The Goldwater Rule was vigorously challenged during the 2016 presidential election, as many mental health professionals were concerned about the psychological health and well-being of then presidential candidate, Donald Trump. A Yale University-based psychiatrist, Brandy Lee, was the lead author of a book entitled, The Dangerous Case of Donald Trump, where these leading experts referred to the Duty to Warn Rule that, excuse the pun, “trumped” the Goldwater Rule. They claimed that the severe risk to the nation and world warranted mental health professionals to publicly comment about their concerns regarding Donald Trump’s mental health. Brandy Lee has continued to be an outspoken critic of President Trump and other dangerous leaders, such as Mr. Putin, and has received significant backlash, including being removed from her faculty position at Yale.

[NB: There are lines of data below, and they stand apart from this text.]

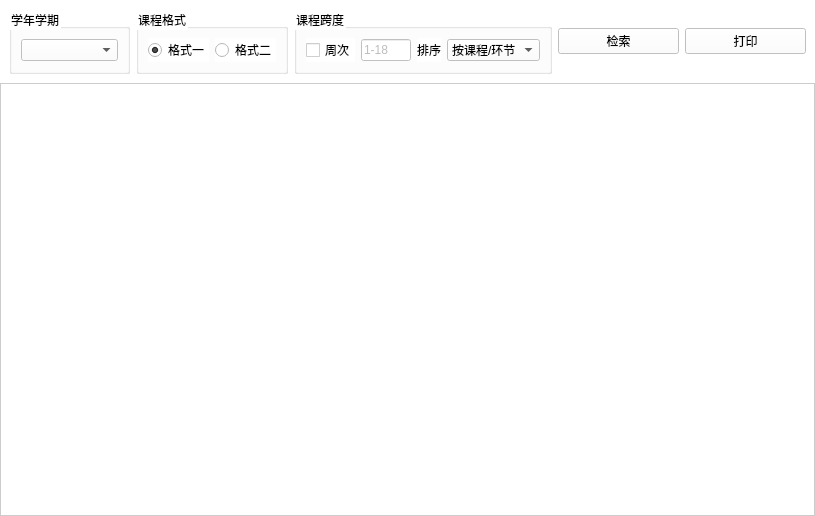
This is Qt-Zhku-Client/CurriculumArrangement_Ui.ui in yujiecong/Qt-Zhku-Client as Qt 5 draws it before an edit. The edited form follows.
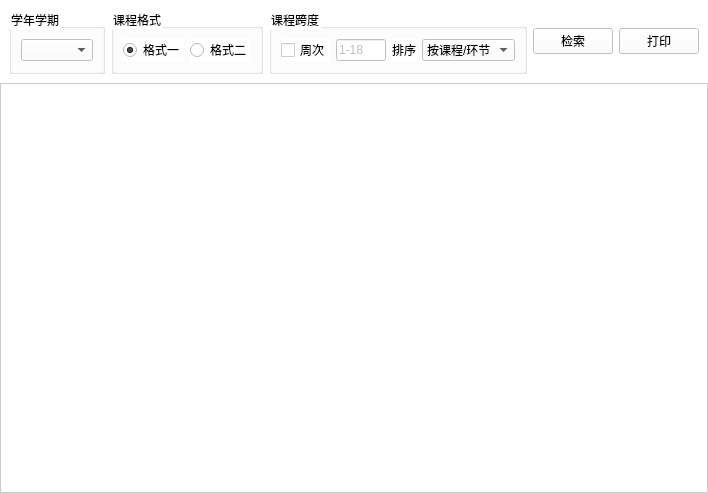
This is the edited form.

```diff
--- a/Qt-Zhku-Client/CurriculumArrangement_Ui.ui
+++ b/Qt-Zhku-Client/CurriculumArrangement_Ui.ui
@@ -6,8 +6,8 @@
    <rect>
     <x>0</x>
     <y>0</y>
-    <width>815</width>
-    <height>516</height>
+    <width>704</width>
+    <height>493</height>
    </rect>
   </property>
   <property name="windowTitle">
@@ -180,8 +180,8 @@
        <rect>
         <x>0</x>
         <y>0</y>
-        <width>813</width>
-        <height>444</height>
+        <width>702</width>
+        <height>421</height>
        </rect>
       </property>
       <layout class="QVBoxLayout" name="imgVerticalLayout">
@@ -200,19 +200,6 @@
        <property name="bottomMargin">
         <number>50</number>
        </property>
-       <item>
-        <spacer name="verticalSpacer">
-         <property name="orientation">
-          <enum>Qt::Vertical</enum>
-         </property>
-         <property name="sizeHint" stdset="0">
-          <size>
-           <width>20</width>
-           <height>40</height>
-          </size>
-         </property>
-        </spacer>
-       </item>
       </layout>
      </widget>
     </widget>
```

Dr. Lee, among others, argues that leaders such as Mr. Trump and Mr. Putin are “malignant narcissists” and are therefore extremely dangerous. These men, they argue, have narcissistic, antisocial, and paranoid personal dimensions that make them exceedingly difficult and catastrophically dangerous. Narcissism implies that their own personal interests are paramount and they are not interested in the common good or the interests of others unless it serves their needs and desires. Antisocial implies that they experience no empathy for others or any guilt regarding their actions. Additionally, rules and laws simply do not apply to them in their view. The ends justify the means with antisocial personalities. Paranoid implies that they trust no one and that others are seeking to do them harm. The combination of these three personality elements along with access to military power, including nuclear, biological, and chemical warfare, is so dangerous and a threat to the planet that the duty to warn the public overrides the Goldwater Rule to stay silent on the psychiatric functioning or dysfunction of public figures. Trying to convince malignant narcissists of the errors of their ways is futile and only containment alters their dangerous behaviors.
Applied ethics is always a balancing act between different problem-solving approaches to solve ethical dilemmas. Different approaches may lead to different conclusions and reasonable people may come to disagree about what the best path might be to follow. However, watching the horrors of the war in Ukraine unfold in real time, doing anything to help ease suffering and to support the common good and the well-being of innocents might be the best action to follow. The fate of the world, and of civilization, may ultimately depend on good, but difficult and conflicted, ethical decision-making.